Word for word, set down every line of the entries below from the line with "diff --git a/js/gyeongdan.js" to the line with "데드라인 2초 유예.", including both, and no other line.

━━ Material shown ━━

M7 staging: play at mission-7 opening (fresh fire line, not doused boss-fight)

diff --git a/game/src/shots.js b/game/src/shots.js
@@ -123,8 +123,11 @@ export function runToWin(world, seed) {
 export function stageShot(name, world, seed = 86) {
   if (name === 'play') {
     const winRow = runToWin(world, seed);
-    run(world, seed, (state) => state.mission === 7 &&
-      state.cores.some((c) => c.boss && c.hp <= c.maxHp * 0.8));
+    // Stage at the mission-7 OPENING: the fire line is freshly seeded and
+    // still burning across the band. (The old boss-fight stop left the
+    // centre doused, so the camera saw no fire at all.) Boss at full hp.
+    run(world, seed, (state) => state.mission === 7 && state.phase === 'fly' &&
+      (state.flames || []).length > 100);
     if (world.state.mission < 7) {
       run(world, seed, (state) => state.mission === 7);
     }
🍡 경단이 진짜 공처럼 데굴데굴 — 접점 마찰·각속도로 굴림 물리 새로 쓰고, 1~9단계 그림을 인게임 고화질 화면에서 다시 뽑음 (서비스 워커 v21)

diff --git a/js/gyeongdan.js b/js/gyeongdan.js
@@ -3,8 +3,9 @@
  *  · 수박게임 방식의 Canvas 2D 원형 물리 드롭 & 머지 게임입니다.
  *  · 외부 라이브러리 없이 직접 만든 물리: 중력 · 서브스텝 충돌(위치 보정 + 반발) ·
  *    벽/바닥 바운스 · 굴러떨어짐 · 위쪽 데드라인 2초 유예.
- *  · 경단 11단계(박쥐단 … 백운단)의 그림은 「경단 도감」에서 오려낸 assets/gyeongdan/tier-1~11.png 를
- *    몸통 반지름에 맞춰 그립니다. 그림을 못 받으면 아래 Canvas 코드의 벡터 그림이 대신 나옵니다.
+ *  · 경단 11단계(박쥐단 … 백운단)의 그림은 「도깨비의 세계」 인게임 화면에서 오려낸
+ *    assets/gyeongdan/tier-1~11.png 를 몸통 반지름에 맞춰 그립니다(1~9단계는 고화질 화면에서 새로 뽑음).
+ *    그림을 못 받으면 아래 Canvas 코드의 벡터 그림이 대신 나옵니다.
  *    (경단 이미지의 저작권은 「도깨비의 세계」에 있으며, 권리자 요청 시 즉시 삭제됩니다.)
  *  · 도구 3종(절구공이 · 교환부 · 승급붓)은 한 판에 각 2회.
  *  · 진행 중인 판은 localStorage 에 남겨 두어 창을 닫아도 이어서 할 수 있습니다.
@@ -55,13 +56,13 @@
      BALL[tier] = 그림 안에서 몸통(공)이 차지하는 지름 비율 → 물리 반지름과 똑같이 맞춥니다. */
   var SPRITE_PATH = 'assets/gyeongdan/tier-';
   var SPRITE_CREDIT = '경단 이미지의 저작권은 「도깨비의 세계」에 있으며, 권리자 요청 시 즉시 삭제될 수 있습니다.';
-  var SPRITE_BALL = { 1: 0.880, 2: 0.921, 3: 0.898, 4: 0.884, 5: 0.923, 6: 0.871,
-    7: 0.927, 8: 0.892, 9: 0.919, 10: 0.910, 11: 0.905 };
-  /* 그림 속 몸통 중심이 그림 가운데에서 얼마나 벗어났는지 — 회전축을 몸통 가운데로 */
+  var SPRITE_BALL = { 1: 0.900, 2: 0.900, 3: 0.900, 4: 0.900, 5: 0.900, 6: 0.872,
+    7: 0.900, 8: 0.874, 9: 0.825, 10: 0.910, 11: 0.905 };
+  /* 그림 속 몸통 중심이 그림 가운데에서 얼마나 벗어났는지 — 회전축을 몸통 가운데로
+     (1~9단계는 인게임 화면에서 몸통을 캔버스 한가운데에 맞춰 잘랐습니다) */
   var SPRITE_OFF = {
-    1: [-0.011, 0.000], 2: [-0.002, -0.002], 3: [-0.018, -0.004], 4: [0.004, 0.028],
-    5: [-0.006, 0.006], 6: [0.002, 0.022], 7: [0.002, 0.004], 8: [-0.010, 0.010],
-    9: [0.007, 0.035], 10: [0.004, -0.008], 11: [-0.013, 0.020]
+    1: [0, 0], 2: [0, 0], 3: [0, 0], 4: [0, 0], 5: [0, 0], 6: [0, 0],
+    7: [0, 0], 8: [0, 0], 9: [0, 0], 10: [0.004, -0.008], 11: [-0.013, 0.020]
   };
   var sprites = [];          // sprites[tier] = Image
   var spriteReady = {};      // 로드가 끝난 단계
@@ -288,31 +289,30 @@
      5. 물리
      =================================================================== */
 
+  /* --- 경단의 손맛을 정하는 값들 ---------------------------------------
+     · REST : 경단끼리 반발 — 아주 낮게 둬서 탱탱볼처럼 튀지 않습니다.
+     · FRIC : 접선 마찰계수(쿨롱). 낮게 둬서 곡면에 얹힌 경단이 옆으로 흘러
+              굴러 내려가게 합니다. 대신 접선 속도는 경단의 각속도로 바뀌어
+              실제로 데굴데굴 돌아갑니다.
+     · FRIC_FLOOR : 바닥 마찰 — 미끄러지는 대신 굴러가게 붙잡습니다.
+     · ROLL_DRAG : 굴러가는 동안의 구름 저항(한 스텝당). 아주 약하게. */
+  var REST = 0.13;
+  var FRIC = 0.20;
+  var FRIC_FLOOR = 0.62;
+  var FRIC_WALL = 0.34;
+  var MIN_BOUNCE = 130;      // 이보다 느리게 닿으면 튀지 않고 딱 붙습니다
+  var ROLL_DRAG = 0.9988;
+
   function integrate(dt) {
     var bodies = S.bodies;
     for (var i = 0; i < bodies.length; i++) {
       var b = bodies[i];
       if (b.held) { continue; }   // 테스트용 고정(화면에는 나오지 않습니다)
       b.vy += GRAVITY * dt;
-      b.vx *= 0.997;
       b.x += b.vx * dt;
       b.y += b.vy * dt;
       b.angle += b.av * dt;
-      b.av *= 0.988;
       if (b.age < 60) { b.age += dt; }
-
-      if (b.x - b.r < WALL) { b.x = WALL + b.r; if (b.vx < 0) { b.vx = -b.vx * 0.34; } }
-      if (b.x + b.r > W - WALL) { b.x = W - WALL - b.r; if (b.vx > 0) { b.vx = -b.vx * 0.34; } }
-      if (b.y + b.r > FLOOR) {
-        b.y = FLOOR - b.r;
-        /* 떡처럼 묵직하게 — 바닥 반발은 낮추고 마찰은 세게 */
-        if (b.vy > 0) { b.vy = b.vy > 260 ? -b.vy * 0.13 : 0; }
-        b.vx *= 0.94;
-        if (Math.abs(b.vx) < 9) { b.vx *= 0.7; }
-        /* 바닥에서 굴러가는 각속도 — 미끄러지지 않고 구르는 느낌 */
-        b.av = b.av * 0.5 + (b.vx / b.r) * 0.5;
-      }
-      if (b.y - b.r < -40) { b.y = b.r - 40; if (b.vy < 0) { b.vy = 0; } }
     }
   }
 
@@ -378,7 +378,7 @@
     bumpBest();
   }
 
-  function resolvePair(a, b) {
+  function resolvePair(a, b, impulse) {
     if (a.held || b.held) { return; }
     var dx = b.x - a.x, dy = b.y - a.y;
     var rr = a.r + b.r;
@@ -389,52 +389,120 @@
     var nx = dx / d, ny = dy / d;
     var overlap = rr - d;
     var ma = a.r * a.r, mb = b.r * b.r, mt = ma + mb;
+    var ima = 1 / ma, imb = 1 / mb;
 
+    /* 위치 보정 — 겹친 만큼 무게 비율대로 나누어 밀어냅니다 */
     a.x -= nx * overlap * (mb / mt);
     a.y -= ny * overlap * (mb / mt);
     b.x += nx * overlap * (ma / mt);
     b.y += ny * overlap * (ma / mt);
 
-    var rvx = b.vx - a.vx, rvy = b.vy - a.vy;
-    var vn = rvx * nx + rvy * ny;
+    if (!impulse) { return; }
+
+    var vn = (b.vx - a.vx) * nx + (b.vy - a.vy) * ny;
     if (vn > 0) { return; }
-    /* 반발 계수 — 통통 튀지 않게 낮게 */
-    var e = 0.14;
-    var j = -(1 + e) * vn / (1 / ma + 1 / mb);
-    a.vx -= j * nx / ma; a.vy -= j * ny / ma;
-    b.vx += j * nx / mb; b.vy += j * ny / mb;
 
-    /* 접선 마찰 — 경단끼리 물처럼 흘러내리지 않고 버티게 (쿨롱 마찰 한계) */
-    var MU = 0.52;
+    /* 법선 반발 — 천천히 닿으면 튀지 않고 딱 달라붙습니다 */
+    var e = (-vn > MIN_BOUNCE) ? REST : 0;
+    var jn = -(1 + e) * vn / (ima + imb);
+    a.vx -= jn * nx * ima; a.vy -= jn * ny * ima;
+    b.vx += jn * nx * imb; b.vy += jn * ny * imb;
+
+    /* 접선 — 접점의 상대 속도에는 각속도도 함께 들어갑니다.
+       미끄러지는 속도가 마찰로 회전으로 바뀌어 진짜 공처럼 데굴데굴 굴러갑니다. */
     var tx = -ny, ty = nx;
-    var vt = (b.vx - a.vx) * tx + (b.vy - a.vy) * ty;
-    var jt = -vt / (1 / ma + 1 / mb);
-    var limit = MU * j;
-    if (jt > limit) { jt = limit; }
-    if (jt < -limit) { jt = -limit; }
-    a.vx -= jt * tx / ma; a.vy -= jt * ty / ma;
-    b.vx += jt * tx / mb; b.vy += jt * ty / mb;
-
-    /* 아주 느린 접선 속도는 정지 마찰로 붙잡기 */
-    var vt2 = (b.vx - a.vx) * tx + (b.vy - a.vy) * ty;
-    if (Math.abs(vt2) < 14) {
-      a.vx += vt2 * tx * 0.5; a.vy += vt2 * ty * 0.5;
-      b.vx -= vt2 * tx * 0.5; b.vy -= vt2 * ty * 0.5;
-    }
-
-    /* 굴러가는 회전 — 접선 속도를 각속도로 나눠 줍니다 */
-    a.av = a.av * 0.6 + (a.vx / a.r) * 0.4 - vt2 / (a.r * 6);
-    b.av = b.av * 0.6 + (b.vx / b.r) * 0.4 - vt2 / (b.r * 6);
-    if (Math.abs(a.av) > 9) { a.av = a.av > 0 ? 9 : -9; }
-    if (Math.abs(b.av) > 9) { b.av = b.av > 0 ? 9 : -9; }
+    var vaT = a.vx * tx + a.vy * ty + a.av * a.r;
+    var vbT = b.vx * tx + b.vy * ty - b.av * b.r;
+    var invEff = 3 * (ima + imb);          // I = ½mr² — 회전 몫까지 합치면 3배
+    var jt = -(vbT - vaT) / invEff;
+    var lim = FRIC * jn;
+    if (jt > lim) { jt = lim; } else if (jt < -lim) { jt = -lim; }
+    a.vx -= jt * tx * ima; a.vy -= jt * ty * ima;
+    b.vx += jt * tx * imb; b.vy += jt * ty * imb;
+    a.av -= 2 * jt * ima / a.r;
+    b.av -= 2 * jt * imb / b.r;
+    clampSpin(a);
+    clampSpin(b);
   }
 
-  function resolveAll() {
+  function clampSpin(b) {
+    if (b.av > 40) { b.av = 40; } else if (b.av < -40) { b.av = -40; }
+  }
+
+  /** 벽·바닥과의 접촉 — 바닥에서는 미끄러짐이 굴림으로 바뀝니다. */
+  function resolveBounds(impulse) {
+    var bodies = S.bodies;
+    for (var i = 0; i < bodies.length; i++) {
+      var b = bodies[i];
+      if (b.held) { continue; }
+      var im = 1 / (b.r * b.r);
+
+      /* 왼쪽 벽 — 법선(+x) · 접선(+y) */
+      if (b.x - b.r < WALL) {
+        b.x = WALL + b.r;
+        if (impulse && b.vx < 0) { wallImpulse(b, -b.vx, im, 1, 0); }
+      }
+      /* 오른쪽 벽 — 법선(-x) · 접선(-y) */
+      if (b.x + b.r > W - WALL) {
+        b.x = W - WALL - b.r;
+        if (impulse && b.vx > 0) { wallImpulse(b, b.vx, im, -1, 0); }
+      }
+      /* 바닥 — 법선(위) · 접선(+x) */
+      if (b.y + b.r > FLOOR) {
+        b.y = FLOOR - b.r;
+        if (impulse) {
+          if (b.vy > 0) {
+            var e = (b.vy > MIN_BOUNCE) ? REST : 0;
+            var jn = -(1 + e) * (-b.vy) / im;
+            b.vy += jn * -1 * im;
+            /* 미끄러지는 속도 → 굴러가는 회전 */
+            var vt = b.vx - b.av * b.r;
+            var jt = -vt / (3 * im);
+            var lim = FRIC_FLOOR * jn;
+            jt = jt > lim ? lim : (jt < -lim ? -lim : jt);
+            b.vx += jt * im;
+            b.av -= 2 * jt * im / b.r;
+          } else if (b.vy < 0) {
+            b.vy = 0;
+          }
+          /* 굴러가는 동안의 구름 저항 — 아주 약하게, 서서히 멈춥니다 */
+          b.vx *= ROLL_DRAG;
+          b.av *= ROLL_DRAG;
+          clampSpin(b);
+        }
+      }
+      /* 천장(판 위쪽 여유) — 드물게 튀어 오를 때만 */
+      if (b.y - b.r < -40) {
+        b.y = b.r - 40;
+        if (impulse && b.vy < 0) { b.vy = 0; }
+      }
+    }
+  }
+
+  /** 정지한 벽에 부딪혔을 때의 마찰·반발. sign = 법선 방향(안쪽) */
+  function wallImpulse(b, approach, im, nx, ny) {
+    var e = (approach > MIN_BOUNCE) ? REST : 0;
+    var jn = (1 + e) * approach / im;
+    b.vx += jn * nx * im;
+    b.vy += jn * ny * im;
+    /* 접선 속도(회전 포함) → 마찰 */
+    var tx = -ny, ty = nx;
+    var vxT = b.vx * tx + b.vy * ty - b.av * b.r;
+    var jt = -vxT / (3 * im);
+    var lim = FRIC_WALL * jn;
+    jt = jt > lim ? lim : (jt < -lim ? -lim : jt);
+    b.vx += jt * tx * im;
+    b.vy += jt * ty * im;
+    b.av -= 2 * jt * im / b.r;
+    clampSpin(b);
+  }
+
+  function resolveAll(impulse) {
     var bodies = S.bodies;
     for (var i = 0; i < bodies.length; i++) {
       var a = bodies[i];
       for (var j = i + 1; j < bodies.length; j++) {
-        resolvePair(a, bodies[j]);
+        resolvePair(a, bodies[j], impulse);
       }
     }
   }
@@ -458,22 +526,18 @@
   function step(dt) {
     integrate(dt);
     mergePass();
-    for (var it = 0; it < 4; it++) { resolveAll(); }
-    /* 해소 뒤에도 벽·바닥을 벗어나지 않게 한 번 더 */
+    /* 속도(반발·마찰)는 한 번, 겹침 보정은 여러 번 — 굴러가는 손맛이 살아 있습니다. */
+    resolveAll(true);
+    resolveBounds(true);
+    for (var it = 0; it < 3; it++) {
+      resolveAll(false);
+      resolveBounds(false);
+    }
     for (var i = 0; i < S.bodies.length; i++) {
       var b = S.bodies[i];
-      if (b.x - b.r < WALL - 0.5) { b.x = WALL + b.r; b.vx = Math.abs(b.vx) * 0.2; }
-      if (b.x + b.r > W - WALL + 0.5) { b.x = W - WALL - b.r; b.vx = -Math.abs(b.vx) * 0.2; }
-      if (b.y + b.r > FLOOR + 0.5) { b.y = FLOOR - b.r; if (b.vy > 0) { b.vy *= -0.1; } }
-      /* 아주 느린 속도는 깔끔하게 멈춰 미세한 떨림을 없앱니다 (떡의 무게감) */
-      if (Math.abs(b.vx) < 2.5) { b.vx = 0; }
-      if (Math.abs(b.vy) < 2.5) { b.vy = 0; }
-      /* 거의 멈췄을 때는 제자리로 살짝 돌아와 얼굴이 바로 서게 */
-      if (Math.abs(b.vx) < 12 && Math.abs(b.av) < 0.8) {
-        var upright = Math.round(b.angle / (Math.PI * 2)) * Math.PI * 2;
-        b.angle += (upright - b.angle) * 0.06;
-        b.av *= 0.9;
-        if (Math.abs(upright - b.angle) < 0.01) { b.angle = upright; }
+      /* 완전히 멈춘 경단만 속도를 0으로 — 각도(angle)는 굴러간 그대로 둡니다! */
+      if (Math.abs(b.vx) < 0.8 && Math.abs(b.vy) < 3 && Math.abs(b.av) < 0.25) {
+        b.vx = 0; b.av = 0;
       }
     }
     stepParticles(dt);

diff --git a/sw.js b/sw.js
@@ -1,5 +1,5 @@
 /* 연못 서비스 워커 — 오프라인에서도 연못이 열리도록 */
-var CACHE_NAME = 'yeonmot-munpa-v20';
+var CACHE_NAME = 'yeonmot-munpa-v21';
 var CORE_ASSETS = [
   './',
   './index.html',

━━━

> **Answer section**
diff --git a/js/gyeongdan.js b/js/gyeongdan.js
@@ -3,8 +3,9 @@
  *  · 수박게임 방식의 Canvas 2D 원형 물리 드롭 & 머지 게임입니다.
  *  · 외부 라이브러리 없이 직접 만든 물리: 중력 · 서브스텝 충돌(위치 보정 + 반발) ·
  *    벽/바닥 바운스 · 굴러떨어짐 · 위쪽 데드라인 2초 유예.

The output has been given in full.